(What to work on): Show every line below where "Link" can be found.

═══ Stored data

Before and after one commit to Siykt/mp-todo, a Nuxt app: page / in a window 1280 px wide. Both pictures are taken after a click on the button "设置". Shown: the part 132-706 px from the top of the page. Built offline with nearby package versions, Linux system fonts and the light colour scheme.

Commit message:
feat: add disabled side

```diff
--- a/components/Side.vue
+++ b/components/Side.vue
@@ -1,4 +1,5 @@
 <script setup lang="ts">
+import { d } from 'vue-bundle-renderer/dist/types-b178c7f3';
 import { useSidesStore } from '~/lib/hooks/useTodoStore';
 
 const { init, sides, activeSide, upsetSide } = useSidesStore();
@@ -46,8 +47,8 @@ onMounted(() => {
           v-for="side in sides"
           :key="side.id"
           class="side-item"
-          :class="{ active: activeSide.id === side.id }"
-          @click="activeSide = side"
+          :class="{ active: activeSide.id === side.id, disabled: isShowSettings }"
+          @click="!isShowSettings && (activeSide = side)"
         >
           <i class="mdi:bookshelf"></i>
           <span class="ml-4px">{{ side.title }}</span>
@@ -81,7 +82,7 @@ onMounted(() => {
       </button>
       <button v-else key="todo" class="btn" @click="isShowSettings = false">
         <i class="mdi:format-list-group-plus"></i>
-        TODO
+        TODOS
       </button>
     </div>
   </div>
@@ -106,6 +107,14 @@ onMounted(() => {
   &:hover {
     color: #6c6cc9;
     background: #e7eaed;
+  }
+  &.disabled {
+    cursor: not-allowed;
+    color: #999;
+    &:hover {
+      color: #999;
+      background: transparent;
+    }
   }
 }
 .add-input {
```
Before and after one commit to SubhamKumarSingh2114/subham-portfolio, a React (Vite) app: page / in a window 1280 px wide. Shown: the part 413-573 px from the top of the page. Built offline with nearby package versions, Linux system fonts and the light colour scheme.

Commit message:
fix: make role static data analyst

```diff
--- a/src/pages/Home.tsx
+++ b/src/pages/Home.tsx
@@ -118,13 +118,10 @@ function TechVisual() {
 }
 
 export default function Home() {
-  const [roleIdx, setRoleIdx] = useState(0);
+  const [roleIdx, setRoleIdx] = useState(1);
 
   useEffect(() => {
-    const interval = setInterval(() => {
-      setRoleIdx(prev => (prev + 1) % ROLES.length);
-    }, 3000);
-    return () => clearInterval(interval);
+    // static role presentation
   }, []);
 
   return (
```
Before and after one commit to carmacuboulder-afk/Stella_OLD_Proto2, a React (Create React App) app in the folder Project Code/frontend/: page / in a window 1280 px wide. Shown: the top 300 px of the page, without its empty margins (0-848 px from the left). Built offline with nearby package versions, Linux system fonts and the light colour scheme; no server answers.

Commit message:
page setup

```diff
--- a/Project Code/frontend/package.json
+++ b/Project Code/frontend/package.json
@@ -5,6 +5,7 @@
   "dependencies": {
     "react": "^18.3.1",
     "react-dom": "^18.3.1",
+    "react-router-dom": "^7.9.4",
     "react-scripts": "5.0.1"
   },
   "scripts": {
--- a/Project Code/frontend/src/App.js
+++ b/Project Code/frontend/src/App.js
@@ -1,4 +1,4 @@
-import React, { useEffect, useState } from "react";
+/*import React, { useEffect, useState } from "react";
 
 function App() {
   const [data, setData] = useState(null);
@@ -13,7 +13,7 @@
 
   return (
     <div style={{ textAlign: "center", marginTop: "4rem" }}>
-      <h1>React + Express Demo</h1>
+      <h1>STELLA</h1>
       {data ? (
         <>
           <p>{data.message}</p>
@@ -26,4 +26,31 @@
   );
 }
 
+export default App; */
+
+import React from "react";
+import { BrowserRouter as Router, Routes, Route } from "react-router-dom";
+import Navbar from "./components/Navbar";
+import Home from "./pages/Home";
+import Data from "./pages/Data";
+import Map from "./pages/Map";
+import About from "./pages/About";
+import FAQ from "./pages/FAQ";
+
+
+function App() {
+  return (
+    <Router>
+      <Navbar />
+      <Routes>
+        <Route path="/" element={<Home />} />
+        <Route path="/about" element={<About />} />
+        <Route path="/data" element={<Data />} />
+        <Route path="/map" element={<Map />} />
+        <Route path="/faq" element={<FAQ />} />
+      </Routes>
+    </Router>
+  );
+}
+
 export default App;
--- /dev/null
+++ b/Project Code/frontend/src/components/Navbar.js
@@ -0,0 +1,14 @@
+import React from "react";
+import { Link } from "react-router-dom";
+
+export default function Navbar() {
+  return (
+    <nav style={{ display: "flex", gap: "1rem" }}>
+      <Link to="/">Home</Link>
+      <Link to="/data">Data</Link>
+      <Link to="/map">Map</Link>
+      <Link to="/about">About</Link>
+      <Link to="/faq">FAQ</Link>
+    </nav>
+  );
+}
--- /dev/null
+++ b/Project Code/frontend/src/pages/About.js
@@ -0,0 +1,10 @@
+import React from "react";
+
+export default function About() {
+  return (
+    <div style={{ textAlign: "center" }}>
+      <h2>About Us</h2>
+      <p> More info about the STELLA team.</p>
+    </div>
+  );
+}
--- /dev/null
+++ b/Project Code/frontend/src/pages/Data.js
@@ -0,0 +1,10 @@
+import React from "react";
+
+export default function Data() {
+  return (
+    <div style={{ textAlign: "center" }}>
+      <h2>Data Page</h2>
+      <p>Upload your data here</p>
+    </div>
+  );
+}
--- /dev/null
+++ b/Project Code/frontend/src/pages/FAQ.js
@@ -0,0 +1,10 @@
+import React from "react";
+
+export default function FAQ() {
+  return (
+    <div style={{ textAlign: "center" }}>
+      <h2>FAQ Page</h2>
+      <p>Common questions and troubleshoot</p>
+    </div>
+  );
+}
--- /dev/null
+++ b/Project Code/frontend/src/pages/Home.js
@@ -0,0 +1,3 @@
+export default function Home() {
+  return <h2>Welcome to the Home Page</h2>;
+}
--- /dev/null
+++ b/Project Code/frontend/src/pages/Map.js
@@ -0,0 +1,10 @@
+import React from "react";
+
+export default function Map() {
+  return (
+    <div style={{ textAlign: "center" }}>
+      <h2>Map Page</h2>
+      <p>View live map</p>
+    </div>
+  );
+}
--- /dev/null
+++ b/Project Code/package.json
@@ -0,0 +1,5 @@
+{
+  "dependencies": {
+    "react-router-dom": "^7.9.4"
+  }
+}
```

══════

(Your response):
+import { Link } from "react-router-dom";
+      <Link to="/">Home</Link>
+      <Link to="/data">Data</Link>
+      <Link to="/map">Map</Link>
+      <Link to="/about">About</Link>
+      <Link to="/faq">FAQ</Link>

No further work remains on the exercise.